And why do people choose some types of vacation places over others? Is it conditioning? Is it a personal choice? A bit of both, perhaps? Even if we all find rest in nature, it does not seem that we find it in the same places. Some people prefer the beach and others prefer the mountains. The mountain people find it in the quiet of the woods and hills. The air is fresh on the mountains. It is air with no people in it, no decay of rotting garbage that can be experienced on a hot summer’s day in the city. And then there is the quietness of the mountains. It’s a quiet that rings in your ears until your mind settles down. I love the woods and mountains for those reasons but given a choice I prefer the beach. I find rest in the sight and sound and taste and feel of the waves – an all-encompassing embrace. The constant motion calms me.
Whether finding rest in nature is universal or not, if we want to get there then we need a map.
Maps offer clarity about the world around us. They tell us where we are, where we have been, and where we are going. They tell us what things are and where they belong. We place tokens of the things we value in their proper places in our maps. Having said all that in this context of map and beach, it might seem strange to add that our maps can become so detailed and so important to us that we can mistake a map for reality.

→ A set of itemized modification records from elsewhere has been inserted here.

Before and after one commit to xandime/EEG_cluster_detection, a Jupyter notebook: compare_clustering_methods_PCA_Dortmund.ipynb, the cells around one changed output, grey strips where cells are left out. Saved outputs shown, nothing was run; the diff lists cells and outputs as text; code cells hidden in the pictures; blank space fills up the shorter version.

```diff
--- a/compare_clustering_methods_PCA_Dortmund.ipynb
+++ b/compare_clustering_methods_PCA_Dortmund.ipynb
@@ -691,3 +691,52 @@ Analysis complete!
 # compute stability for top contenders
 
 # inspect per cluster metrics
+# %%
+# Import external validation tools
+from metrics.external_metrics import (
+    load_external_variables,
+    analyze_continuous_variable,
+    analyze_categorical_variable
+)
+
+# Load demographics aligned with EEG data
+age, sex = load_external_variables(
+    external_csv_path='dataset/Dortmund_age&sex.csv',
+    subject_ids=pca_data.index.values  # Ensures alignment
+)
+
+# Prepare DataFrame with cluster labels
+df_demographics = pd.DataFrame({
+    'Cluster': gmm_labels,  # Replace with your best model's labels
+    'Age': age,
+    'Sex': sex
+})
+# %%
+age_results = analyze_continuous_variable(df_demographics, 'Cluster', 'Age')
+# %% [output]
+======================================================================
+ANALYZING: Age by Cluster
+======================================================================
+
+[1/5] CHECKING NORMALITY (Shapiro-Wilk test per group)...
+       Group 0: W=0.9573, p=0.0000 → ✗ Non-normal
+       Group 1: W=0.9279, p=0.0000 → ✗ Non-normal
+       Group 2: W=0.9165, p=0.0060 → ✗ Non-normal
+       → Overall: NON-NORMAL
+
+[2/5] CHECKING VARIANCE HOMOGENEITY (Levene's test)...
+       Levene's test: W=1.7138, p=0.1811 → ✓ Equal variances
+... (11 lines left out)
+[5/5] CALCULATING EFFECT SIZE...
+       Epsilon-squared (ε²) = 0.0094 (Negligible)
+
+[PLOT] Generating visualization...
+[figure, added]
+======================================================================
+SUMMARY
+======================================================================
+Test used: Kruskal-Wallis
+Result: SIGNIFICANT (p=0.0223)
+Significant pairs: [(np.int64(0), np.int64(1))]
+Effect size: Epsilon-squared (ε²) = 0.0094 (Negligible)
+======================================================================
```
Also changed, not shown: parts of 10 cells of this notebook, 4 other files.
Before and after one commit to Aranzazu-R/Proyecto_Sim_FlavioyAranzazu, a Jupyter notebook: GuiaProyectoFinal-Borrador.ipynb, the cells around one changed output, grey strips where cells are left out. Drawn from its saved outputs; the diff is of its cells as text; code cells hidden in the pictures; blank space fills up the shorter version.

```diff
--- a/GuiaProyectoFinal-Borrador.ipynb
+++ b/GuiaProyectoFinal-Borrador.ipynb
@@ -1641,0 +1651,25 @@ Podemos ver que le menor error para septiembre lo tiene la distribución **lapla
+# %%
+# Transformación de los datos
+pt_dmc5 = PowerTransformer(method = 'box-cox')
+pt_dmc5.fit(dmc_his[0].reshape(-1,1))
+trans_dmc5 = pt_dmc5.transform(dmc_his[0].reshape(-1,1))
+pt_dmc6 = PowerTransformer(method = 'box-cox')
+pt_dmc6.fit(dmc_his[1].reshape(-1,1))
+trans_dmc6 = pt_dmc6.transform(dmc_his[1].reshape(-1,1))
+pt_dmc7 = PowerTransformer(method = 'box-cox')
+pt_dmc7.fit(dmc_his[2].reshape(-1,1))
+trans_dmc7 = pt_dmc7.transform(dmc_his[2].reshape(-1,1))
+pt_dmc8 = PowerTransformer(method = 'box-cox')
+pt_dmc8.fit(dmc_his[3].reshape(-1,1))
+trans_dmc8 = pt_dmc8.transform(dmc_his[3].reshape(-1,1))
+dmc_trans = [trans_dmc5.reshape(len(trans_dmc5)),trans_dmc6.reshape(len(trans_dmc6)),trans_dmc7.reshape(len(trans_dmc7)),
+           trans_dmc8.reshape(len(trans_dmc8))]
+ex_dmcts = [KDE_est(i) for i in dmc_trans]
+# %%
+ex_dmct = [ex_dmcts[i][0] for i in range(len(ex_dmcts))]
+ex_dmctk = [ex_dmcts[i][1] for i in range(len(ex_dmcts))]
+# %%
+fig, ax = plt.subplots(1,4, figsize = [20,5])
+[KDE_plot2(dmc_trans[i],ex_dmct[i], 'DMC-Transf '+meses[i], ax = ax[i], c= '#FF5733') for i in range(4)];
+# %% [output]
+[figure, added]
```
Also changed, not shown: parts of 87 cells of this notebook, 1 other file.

“How can that be?” you ask. “Who could mistake the beach for a road map?”
We make maps of everything in our heads and sometimes we get so caught up in those maps, our “virtual worlds”, our “Sim Cities” as it were, that we mistake them for reality. We have come to prefer the virtual to the real world. Aren’t these virtual spaces cleaner and prettier than our real world? Everything is under control in our mapped-out worlds from our virtual homes and communities to our daily routines. Our pathway to eternity seems laid out in a clear pattern. We all do it. Our brains are built to excel at map making and world building. The problem comes when reality sneaks into our carefully managed dreams and goes through our stuff as if it were a thief in the night stealing everything of value and leaving us lost and confused. We thought our maps were accurate and secure, and therefore our future was certain. After the thief leaves, we may not be sure where we are or even who we are.
A simple example of this is like when a poor swimmer, who has come to rely on a floating device to get him from one wave to the next, suddenly finds himself out in deep water without it. He is now without sufficient means to swim on his own. He begins to drown because he handicapped himself by believing the man-made floating device would always be available to him. His mind map, which told him the water was safe with the floating device, no longer fits reality. If he survives the ordeal, he must adjust his map. There are things he can do to avoid the same problem. He can decide to never go near the water again or he can learn how to swim without a floating device. We adapt our map to our new view of reality.
There is another danger with maps. Sometimes, we find our maps so overwritten and/or contradictory to what we experience in reality that we can’t make sense of them. Depression and anxiety overwhelm us because we have become reliant on a faulty map and mistaken it for reality. A sudden death of a loved one or a betrayal of a friend can do this. We hope that the mind maps we have (or can find) for dealing with tragedy are strong and reliable enough to pull us out of the dark and empty place we find ourselves in.
So, it is important to compare our maps – the big ones and the little ones – with reality. Indeed, it is important to remember there is a reality beyond our maps. Every once in a while, we need to toss the map and engage in that greater part of the universe that we tend to push out of our minds. We need to remind ourselves that there is more to reality than the busyness of our daily lives. This is as true for our vacation trips as well as for our ultimate destination beyond death.